◆ **EXERCISE DATA**
'''

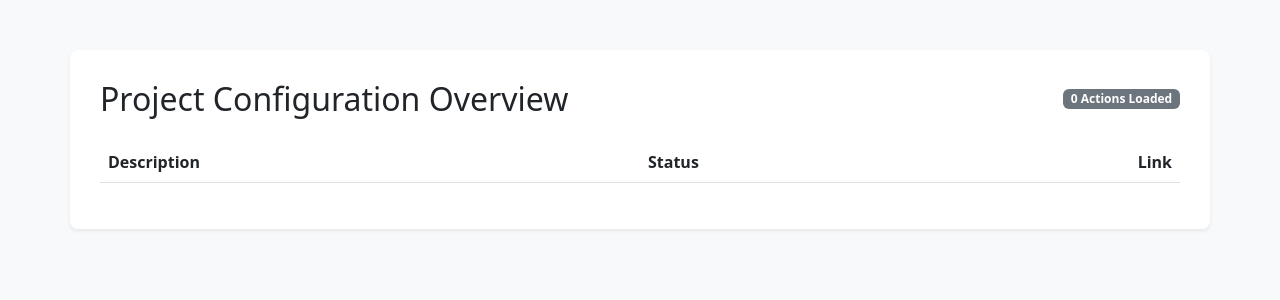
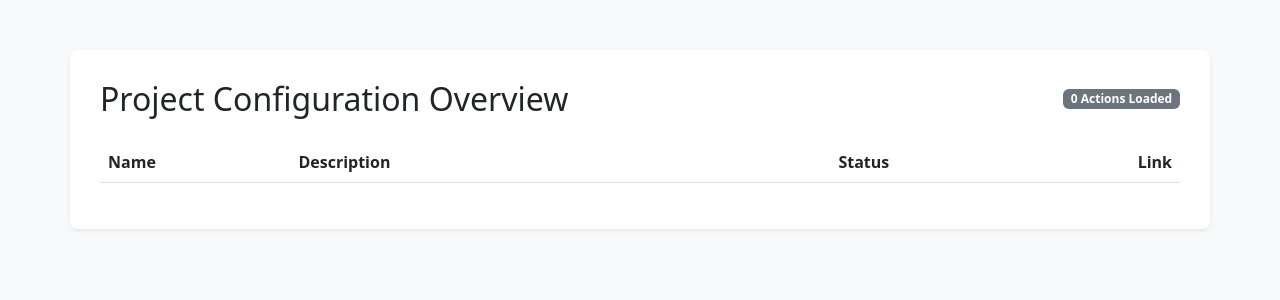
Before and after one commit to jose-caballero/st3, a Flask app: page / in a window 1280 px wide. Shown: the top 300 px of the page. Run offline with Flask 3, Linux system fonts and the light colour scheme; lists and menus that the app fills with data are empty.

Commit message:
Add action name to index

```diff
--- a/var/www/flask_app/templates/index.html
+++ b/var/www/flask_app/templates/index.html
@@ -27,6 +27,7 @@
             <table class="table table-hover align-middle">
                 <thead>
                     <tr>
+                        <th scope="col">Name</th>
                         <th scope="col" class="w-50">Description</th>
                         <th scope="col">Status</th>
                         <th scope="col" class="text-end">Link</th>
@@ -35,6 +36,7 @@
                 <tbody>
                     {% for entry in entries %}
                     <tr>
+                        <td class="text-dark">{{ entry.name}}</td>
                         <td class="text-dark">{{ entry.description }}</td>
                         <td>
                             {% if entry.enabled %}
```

'''
'''

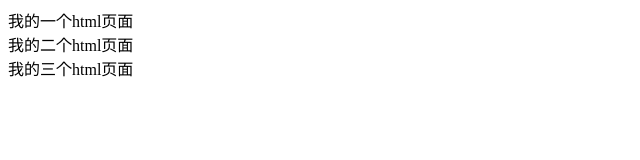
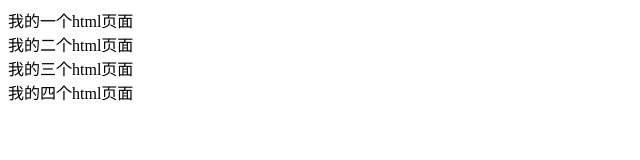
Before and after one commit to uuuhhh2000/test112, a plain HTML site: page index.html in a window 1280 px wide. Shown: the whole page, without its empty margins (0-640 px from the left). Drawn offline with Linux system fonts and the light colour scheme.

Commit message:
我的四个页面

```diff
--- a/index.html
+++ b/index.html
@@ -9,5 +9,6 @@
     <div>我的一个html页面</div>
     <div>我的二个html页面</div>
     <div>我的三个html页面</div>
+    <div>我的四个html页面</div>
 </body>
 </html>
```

'''
'''

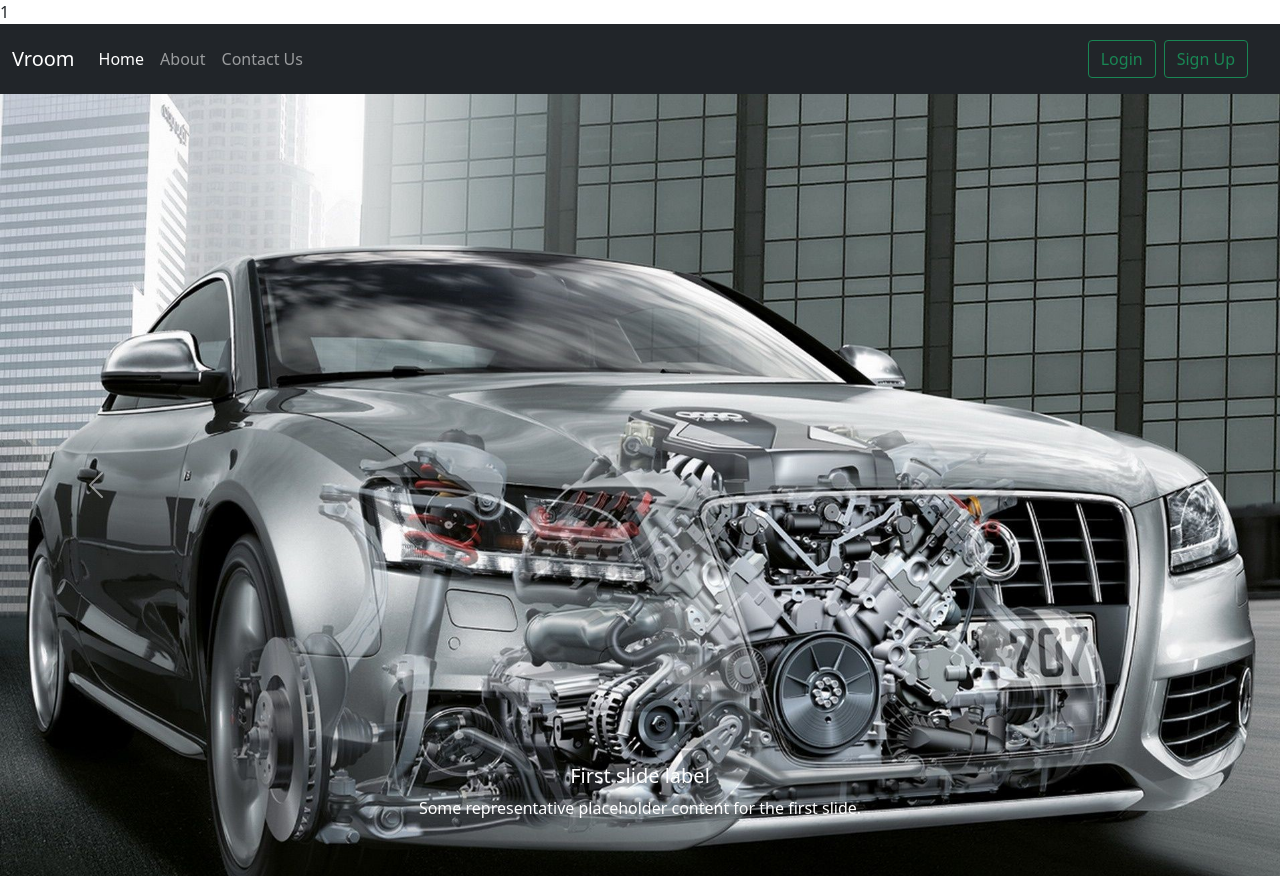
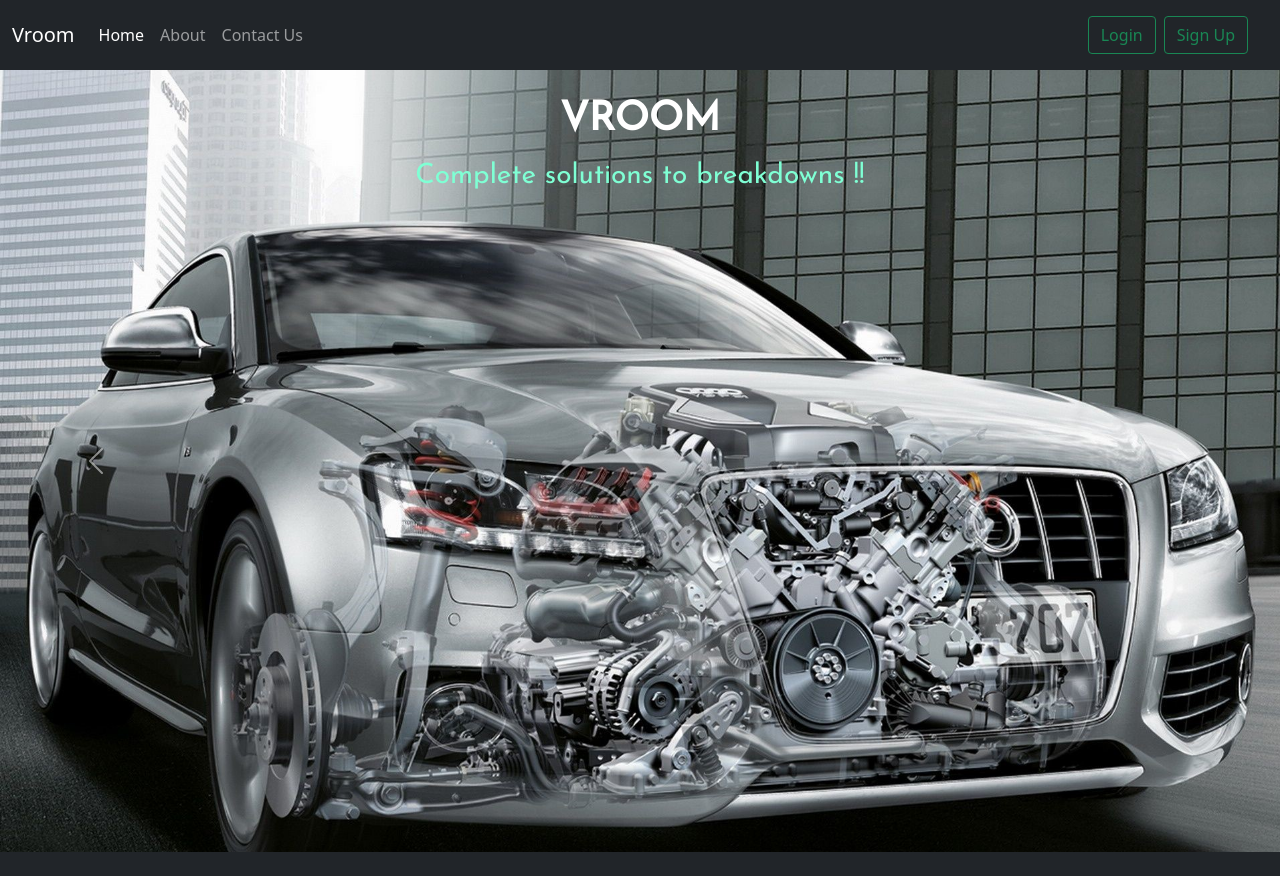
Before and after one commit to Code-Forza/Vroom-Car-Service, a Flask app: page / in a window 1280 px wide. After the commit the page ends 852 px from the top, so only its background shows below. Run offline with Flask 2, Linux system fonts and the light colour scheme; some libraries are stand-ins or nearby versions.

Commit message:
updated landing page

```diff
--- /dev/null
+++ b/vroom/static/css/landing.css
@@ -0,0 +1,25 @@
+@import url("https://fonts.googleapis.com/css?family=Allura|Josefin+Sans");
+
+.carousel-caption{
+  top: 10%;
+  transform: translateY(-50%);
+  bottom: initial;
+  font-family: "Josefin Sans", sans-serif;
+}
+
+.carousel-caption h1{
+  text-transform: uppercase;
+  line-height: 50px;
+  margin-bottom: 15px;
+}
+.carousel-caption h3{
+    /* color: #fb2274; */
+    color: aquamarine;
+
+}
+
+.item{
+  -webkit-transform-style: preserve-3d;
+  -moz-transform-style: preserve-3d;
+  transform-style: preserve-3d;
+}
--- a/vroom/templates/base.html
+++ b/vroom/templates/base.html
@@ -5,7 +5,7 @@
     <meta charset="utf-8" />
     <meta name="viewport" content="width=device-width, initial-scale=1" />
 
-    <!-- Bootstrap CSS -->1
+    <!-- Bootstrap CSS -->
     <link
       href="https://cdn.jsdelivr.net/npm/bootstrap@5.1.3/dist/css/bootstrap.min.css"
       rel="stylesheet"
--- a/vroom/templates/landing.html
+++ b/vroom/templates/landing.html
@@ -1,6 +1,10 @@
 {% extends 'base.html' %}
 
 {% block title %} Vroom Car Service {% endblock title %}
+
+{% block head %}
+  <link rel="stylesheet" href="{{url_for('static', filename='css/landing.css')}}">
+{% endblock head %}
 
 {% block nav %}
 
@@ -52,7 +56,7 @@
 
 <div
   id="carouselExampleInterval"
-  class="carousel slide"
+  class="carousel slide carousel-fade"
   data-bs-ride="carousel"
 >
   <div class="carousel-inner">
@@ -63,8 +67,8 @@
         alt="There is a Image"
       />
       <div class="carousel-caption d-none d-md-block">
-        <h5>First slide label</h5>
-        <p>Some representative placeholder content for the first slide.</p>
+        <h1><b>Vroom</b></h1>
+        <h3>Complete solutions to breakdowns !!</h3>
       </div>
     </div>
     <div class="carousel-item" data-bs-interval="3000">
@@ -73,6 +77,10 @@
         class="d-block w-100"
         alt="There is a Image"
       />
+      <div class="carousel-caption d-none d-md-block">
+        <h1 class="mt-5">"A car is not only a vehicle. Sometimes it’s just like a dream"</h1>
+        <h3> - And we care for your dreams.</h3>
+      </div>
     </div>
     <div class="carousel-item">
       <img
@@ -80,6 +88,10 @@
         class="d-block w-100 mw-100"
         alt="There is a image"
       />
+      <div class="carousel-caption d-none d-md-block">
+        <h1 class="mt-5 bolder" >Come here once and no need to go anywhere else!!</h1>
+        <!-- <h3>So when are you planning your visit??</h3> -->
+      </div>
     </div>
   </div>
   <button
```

'''

◆ **ABOUT THIS TASK**
Go through the records above and return every line that holds the string "href".

◆ **SOLUTION TO THIS EXERCISE**
       href="https://cdn.jsdelivr.net/npm/bootstrap@5.1.3/dist/css/bootstrap.min.css"
+  <link rel="stylesheet" href="{{url_for('static', filename='css/landing.css')}}">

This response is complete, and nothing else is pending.